- Bolton Unison staff plan to strike this week over pay
- The trust previously committed to pay all staff NHS rates in full
- It has now offered to pay the Living Wage rate
Staff employed by a trust’s wholly-owned subsidiary company will go on strike this week after rejecting a pay offer lower than the government’s agreed deal for NHS Agenda for Change staff.
Cleaners, catering staff and porters at Bolton Foundation Trust, who are employed by the BoltoniFM subsidiary company, will strike for 48 hours from Thursday.
They are not directly employed by the trust so cannot benefit from the nationally agreed three year pay deal for NHS staff, Unison has said.
BoltoniFM signed an agreement in 2017 stating it would implement nationally agreed NHS pay rates in full to all staff.
However, the trust has now offered to pay its subsidiary staff the living wage rate of £8.75 per hour, which Unison said is less than the current lowest rate of NHS pay.

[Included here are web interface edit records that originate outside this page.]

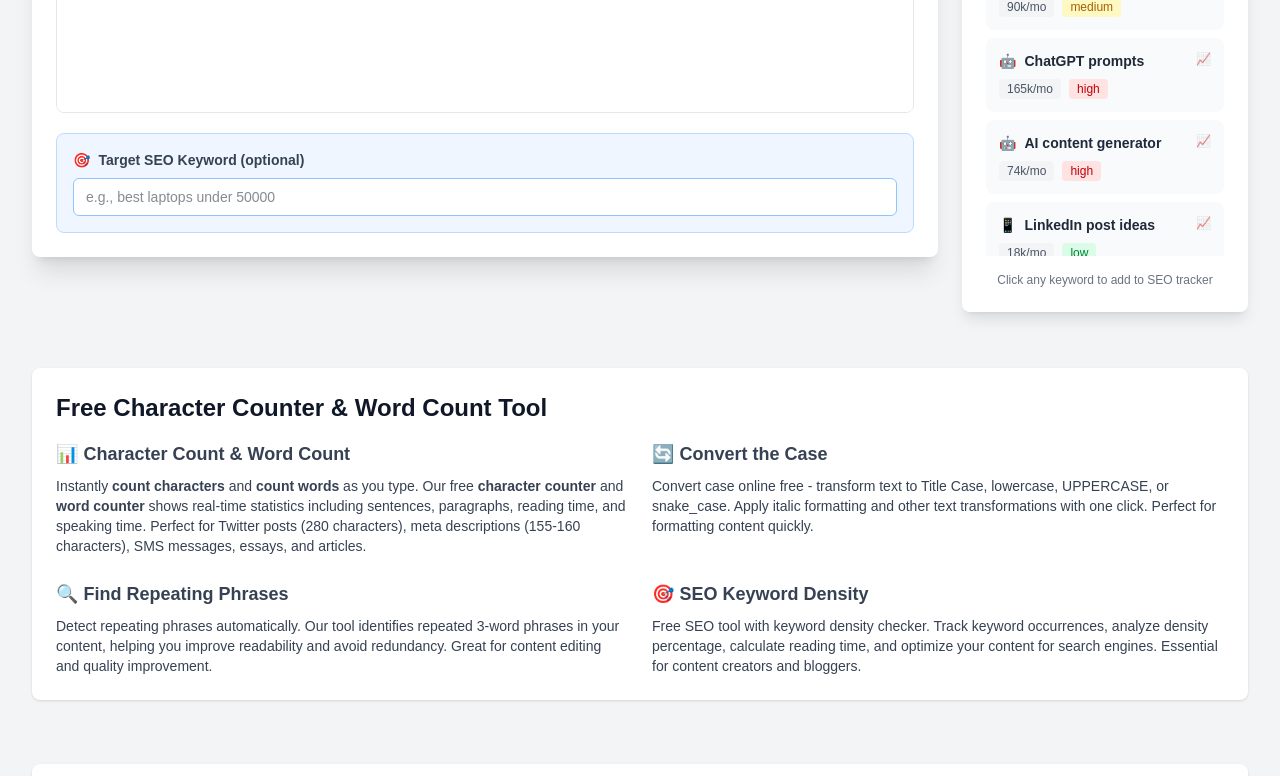
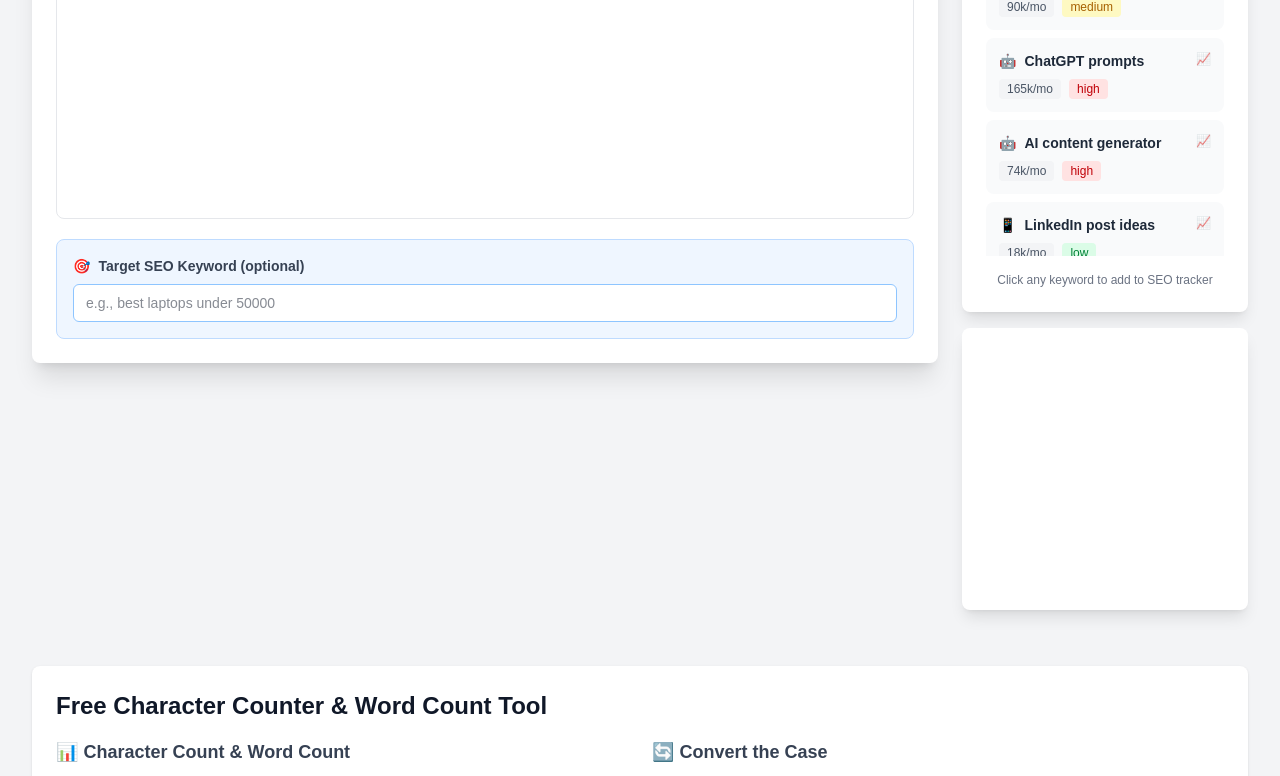
Before and after one commit to denesvaghani/textgauge-frontend, a Next.js app: page / in a window 1280 px wide. Shown: the part 740-1516 px from the top of the page. Built offline with nearby package versions, Linux system fonts and the light colour scheme; no server answers.

Commit message:
adsense and analytics code added

```diff
--- a/src/app/layout.tsx
+++ b/src/app/layout.tsx
@@ -1,9 +1,9 @@
-// src/app/layout.tsx
 import "./globals.css";
 import type { Metadata } from "next";
 import Script from "next/script";
 import { ThemeProvider } from "@/contexts/ThemeContext";
 import { ThemeToggle } from "@/components/ThemeToggle";
+import { GoogleAnalytics } from "@/components/GoogleAnalytics";
 
 export const metadata: Metadata = {
   title: "Character Counter – Word & Character Count Tool",
@@ -42,33 +42,40 @@ export default function RootLayout({
 }: {
   children: React.ReactNode;
 }) {
+  const gaId = process.env.NEXT_PUBLIC_GA_ID;
+  const adsenseId = process.env.NEXT_PUBLIC_GOOGLE_ADSENSE_ID;
+
   return (
     <html lang="en" suppressHydrationWarning>
       <head>
-        {/* Favicon / basic links */}
         <link rel="icon" href="/favicon.ico" />
 
-        {/* ✅ JSON-LD: same on server + client, no conditional logic */}
+        {/* Structured data for SEO */}
         <script
           type="application/ld+json"
           dangerouslySetInnerHTML={{ __html: JSON.stringify(structuredData) }}
         />
 
-        {/* ✅ AdSense: use Next <Script> so it loads after hydration, no mismatch */}
-        {process.env.NEXT_PUBLIC_GOOGLE_ADSENSE_ID && (
+        {/* Google AdSense – load once, after hydration */}
+        {adsenseId && (
           <Script
-            id="adsense-loader"
+            id="adsense-script"
             strategy="afterInteractive"
-            src={`https://pagead2.googlesyndication.com/pagead/js/adsbygoogle.js?client=${process.env.NEXT_PUBLIC_GOOGLE_ADSENSE_ID}`}
+            async
+            src={`https://pagead2.googlesyndication.com/pagead/js/adsbygoogle.js?client=${adsenseId}`}
             crossOrigin="anonymous"
           />
         )}
       </head>
       <body className="bg-gray-50 text-gray-900 dark:bg-gray-950 dark:text-gray-50">
-        {/* ✅ ThemeProvider wraps everything that uses useTheme() */}
         <ThemeProvider>
           {children}
+
+          {/* Floating theme toggle, if you’re using it globally */}
           <ThemeToggle />
+
+          {/* Google Analytics 4 */}
+          {gaId && <GoogleAnalytics measurementId={gaId} />}
         </ThemeProvider>
       </body>
     </html>
--- a/src/components/Editor.tsx
+++ b/src/components/Editor.tsx
@@ -5,6 +5,7 @@ import { useLiveMetrics } from "../lib/useLiveMetrics";
 import type { Metrics } from "../lib/types";
 import { TrendingKeywords } from "./TrendingKeywords";
 import RelatedKeywords from "./RelatedKeywords";
+import { GoogleAdsense } from "./GoogleAdsense"; // adjust path if needed
 
 export function Editor() {
   const divRef = useRef<HTMLDivElement | null>(null);
@@ -445,6 +446,13 @@ export function Editor() {
               data-placeholder="Start typing here or paste your content..."
               style={{ maxHeight: "70vh", overflowY: "auto" }}
             />
+            {/* In-content ad (below editor) */}
+            <div className="mt-4 flex justify-center">
+              <GoogleAdsense
+                adSlot={process.env.NEXT_PUBLIC_AD_SLOT_HEADER || ""}
+                style={{ display: "block", width: "100%", minHeight: 90 }}
+              />
+            </div>
 
           </div>
 
@@ -618,6 +626,14 @@ function Sidebar({
 
       {/* Trending Keywords */}
       <TrendingKeywords onKeywordClick={onKeywordSelect} />
+
+       {/* Sidebar ad */}
+       <div className="bg-white dark:bg-gray-800 rounded-lg shadow-lg p-4 transition-colors duration-200">
+        <GoogleAdsense
+          adSlot={process.env.NEXT_PUBLIC_AD_SLOT_SIDEBAR || ""}
+          style={{ display: "block", width: "100%", minHeight: 250 }}
+        />
+      </div>
     </div>
   );
 }
--- /dev/null
+++ b/src/components/GoogleAnalytics.tsx
@@ -0,0 +1,28 @@
+"use client";
+
+import Script from "next/script";
+
+export function GoogleAnalytics({ measurementId }: { measurementId: string }) {
+  if (!measurementId) return null;
+
+  return (
+    <>
+      {/* Load GA4 library */}
+      <Script
+        src={`https://www.googletagmanager.com/gtag/js?id=${measurementId}`}
+        strategy="afterInteractive"
+      />
+      {/* Init gtag */}
+      <Script id="ga4-init" strategy="afterInteractive">
+        {`
+          window.dataLayer = window.dataLayer || [];
+          function gtag(){dataLayer.push(arguments);}
+          gtag('js', new Date());
+          gtag('config', '${measurementId}', {
+            page_path: window.location.pathname,
+          });
+        `}
+      </Script>
+    </>
+  );
+}
--- /dev/null
+++ b/src/lib/analytics.ts
@@ -0,0 +1,14 @@
+export const trackEvent = (
+    action: string,
+    category: string,
+    label?: string,
+    value?: number
+  ) => {
+    if (typeof window !== "undefined" && (window as any).gtag) {
+      (window as any).gtag("event", action, {
+        event_category: category,
+        event_label: label,
+        value,
+      });
+    }
+  };
```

Unison North West regional organiser Tom Ellis said managers should do what they previously committed and pay staff “what they are due”.
Earlier this year, the Department of Health and Social Care said £800m of extra funding had been set aside “which funds the first year of the Agenda for Change pay deal”.
The deal has given NHS staff an average 3 per cent uplift this year.
In July NHS providers accused the government of failing to deliver sufficient funding to cover pay increases for outsourced staff following the Agenda for Change pay deal.
The DHSC previously suggested the pay deal would apply to staff employed by subsidiary companies and future eligibility criteria would be set out.
However, in a letter to trust finance directors this week, NHS Improvement said funding is only being provided where the organisation employing the staff is “dynamically” using the AfC contract “in full for both existing and future staff”.
Lesley Wallace, finance director for Bolton iFM, said it was very disappointing negotiations have not resulted in strike action being cancelled.
“We have listened and acted, improving our offer to staff, and committing to become a real living wage employer as of 1 October, which is something unions have been campaigning for all employers to become,” Ms Wallace said.
“For bands A&B, this represents an immediate wage increase from £7.83 an hour to £8.75 an hour. A benchmarking exercise of similar organisations shows that Bolton iFM’s second offer of £8.75 per hour compares well and in most cases better than the amount offered elsewhere for the same bands,” she added.
However, Ms Wallace added that the latest wage increase is not funded by the government and the company is mindful of the need to protect its future financial stability.
“If the pay offer is accepted, additional efficiencies will have to be found to cover the costs involved,” she said.